This allows for better visibility of faint objects, like planets.

WHAT ELSE CAN YOU SEE WITH A TELESCOPE?

There are many other objects besides planets that you can see with a telescope, like Jupiter’s moons, the Cassini division of Saturn’s rings, and the International Space Station.

You can use a telescope to study the Sun (with special filters) and observe eclipses. Read my article DIY Solar Filter Telescope.

With a larger telescope, you can see fainter objects such as nebulae, galaxies, and star clusters.

CONCLUSION

With a telescope, you can see planets that are otherwise too far away to be seen with the naked eye.

Telescopes offer different levels of magnification, so you’ll need to configure one that’s powerful enough to see the types of details on the planets you’re interested in observing.
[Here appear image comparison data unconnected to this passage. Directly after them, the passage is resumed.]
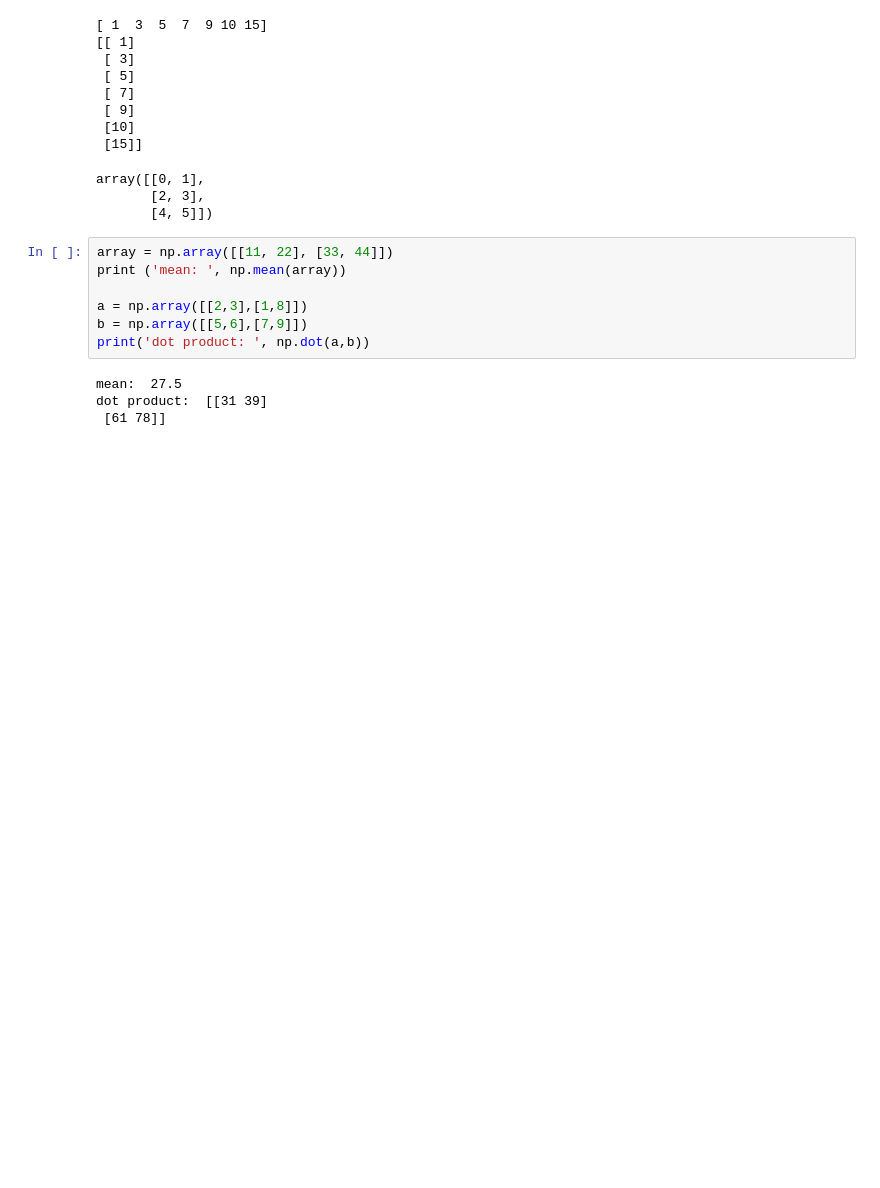
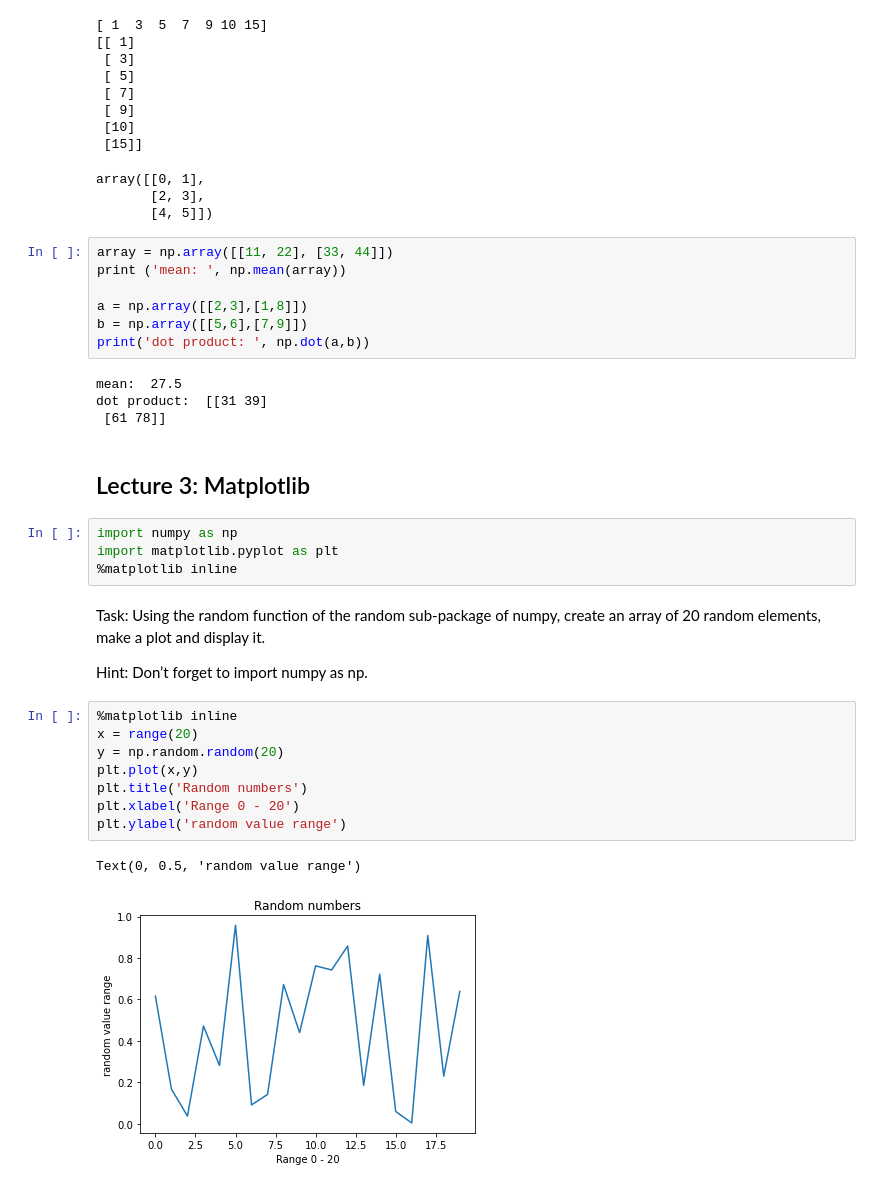
Before and after one commit to MaxDerWeber/ComputationalMacro, a Jupyter notebook: exercises_lecture.ipynb, the cells around one changed output. Saved outputs shown, nothing was run; the diff lists cells and outputs as text; blank space fills up the shorter version.

Commit message:
added exercises lecture 3

```diff
--- a/exercises_lecture.ipynb
+++ b/exercises_lecture.ipynb
@@ -185,3 +185,26 @@ print('dot product: ', np.dot(a,b))
 mean:  27.5
 dot product:  [[31 39]
  [61 78]]
+# %% [markdown]
+## Lecture 3: Matplotlib
+# %%
+import numpy as np
+import matplotlib.pyplot as plt
+%matplotlib inline
+# %% [markdown]
+Task:
+Using the random function of the random sub-package of numpy, create
+an array of 20 random elements, make a plot and display it.
+
+Hint: Don’t forget to import numpy as np.
+# %%
+%matplotlib inline
+x = range(20)
+y = np.random.random(20)
+plt.plot(x,y)
+plt.title('Random numbers')
+plt.xlabel('Range 0 - 20')
+plt.ylabel('random value range')
+# %% [output]
+Text(0, 0.5, 'random value range')
+[figure, added]
```
Also changed, not shown: parts of 10 cells of this notebook.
In general, however, most telescopes will allow you to see at least some of the planets in our solar system.

So get out there and start exploring the night sky!

FREQUENTLY ASKED QUESTIONS

WHY CAN’T I SEE PLANETS WITH MY TELESCOPE?

Your telescope could have low magnification. If distant planets appear to be orange or green dots in your telescope, then higher power eyepieces can help you see smaller planets that are further away from Earth.

CAN A TELESCOPE SEE THE FLAG ON THE MOON?

Unfortunately, no you can’t see it with a telescope. The flag is 4 feet tall so you would need a telescope that is 200 meters in diameter to see it. Even the Hubble Space Telescope can’t see the flag on the moon.

WHICH PLANET IS THE MOST DIFFICULT TO SEE WITH A TELESCOPE?

One of the five planets known since ancient times as ‘wandering stars’ is Mercury. Unlike its closest neighbor, Venus, it is very difficult to explore from Earth. Being the innermost planet in the Solar System, Mercury always appears too close to the Sun when viewed from Earth.

ARE HOME TELESCOPES WORTH IT?

Absolutely! However, If you’re shopping for a telescope, make sure to get one that has a good size aperture. The size of the main mirror or lens is the most important thing you should look at. If you’re serious about wanting to see the planets, a good idea would be to get an 8-inch telescope.

HOW EXPENSIVE IS A DECENT TELESCOPE?

If you have a budget of $500 or more, you’re looking at high-quality telescopes. If you exceed that price point, the scopes become powerful and feature-rich. As mentioned above, I would recommend an 8-inch Dobsonian telescope, which costs about $700.

Subscribe
Notify of
guest
0 Comments
Inline Feedbacks
View all comments

About the Author

Chris Klein, Amateur Astronomy Advisor

Chris Klein is an amateur astronomy advisor, astrophotographer, and entrepreneur. Go here to read his incredible story "From $50,000 in Debt to Award-Winning Photographer Living in Switzerland". If you want to send Chris a quick message, then visit his contact page here.

0
Would love your thoughts, please comment.x
()
x